» This Story:Read +|Watch +|Talk +| Comments

Poll Finds Va. Focused On Illegal Immigrants

Issue Could Sway State, Local Races

Prince William Board of County Supervisors Chairman Corey A. Stewart (R-At Large), shown debating Democrat Sharon Pandak.
Prince William Board of County Supervisors Chairman Corey A. Stewart (R-At Large), shown debating Democrat Sharon Pandak. "For many people, this has really become a serious threat to their quality of life," he said. (By Tracy A. Woodward -- The Washington Post)
Discussion Policy
Comments that include profanity or personal attacks or other inappropriate comments or material will be removed from the site. Additionally, entries that are unsigned or contain "signatures" by someone other than the actual author will be removed. Finally, we will take steps to block users who violate any of our posting standards, terms of use or privacy policies or any other policies governing this site. Please review the full rules governing commentaries and discussions. You are fully responsible for the content that you post.
By Anita Kumar and Jon Cohen
Washington Post Staff Writers
Wednesday, October 24, 2007

After years of simmering in the background, illegal immigration has quickly emerged as one of the key issues in Virginia's Nov. 6 election, particularly in Northern Virginia, where voters say they are seeking candidates who will address it, according to a new Washington Post poll.

This Story
View All Items in This Story
View Only Top Items in This Story

Three-quarters of likely voters in Virginia said immigration is important to their votes in the election for state and local offices, while just a year ago, immigration ranked seventh of 10 listed issues in a Post poll before the U.S. Senate race. Since then, the percentage of Virginia voters calling immigration "extremely" or "very" important to their vote has jumped 15 points.

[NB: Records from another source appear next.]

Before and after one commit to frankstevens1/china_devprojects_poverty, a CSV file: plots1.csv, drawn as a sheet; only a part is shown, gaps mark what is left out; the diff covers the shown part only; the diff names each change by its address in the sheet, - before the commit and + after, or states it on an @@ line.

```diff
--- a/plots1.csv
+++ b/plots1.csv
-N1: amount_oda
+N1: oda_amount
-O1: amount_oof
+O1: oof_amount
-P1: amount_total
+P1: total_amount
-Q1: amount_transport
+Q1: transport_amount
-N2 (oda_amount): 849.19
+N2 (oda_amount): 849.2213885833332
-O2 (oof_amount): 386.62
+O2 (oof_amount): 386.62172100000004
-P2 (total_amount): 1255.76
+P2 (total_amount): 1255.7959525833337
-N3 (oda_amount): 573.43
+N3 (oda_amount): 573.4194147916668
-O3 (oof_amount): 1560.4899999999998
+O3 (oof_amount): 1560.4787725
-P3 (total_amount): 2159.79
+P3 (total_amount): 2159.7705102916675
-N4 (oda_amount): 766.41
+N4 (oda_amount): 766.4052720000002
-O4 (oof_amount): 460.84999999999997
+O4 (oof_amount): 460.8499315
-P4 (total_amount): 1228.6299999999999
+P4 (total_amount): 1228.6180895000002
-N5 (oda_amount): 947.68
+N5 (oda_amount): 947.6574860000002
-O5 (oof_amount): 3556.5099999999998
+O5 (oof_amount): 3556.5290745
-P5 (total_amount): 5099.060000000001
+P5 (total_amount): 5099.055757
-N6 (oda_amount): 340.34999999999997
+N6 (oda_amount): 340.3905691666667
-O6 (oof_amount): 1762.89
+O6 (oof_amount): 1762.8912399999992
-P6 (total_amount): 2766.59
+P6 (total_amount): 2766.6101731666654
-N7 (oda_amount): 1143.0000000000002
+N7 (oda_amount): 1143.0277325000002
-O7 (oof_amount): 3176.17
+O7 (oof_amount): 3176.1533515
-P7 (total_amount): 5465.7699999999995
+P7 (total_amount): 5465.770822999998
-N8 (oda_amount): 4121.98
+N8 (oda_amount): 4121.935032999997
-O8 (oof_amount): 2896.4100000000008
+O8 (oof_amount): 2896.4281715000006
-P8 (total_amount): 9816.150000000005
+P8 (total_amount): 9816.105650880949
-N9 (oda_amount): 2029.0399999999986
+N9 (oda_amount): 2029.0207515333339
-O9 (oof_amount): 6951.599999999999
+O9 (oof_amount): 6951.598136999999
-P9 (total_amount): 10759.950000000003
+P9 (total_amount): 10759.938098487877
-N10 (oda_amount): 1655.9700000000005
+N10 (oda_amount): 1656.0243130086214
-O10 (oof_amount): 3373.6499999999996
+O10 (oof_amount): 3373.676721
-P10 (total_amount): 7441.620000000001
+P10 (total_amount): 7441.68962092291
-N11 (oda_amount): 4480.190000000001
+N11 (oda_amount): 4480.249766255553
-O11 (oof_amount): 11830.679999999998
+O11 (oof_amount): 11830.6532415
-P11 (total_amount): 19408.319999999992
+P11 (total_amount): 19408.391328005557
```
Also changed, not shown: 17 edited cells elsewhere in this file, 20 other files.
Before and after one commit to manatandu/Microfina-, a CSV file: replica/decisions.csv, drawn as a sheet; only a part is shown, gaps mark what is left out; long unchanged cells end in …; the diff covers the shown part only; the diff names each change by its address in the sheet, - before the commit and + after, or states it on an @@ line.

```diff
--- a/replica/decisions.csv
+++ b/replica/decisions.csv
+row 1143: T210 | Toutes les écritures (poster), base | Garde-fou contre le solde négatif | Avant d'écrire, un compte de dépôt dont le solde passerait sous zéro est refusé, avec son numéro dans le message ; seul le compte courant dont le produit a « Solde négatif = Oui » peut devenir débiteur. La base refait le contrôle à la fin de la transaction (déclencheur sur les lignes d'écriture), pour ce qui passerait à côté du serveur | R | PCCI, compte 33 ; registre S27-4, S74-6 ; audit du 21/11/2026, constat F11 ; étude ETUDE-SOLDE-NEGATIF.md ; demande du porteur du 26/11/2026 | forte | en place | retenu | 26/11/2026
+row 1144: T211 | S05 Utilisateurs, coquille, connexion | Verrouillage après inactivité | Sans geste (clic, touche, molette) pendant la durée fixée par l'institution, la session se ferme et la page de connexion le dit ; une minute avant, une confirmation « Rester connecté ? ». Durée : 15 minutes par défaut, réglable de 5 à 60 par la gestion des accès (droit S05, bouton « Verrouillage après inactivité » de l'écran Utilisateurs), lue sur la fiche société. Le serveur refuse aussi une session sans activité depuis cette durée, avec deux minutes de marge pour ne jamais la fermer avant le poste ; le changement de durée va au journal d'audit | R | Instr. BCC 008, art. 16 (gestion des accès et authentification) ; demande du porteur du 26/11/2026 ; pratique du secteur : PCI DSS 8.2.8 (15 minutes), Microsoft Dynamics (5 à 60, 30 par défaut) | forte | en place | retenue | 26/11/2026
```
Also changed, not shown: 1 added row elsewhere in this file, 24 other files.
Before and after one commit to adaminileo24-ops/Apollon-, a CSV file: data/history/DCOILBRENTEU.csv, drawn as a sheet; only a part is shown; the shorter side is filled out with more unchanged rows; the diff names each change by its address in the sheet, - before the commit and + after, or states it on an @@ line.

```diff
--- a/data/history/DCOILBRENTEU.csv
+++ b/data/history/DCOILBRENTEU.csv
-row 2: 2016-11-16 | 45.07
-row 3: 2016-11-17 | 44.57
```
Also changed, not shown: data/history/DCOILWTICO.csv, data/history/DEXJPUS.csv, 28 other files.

"That's heartening," said Corey A. Stewart (R-At Large), chairman of the Prince William Board of County Supervisors, who spearheaded efforts to crack down on illegal immigrants. "For many people, this has really become a serious threat to their quality of life."

There is a widespread sense that illegal immigration is a local problem, particularly after Congress's failure to approve an immigration overhaul this summer. That has vaulted the issue into prominence.

It has also gained attention because of what people in both parties say is a predominantly Republican tactic to turn attention away from President Bush's sagging approval ratings, an unpopular war and the state's costly new abusive-driver fees.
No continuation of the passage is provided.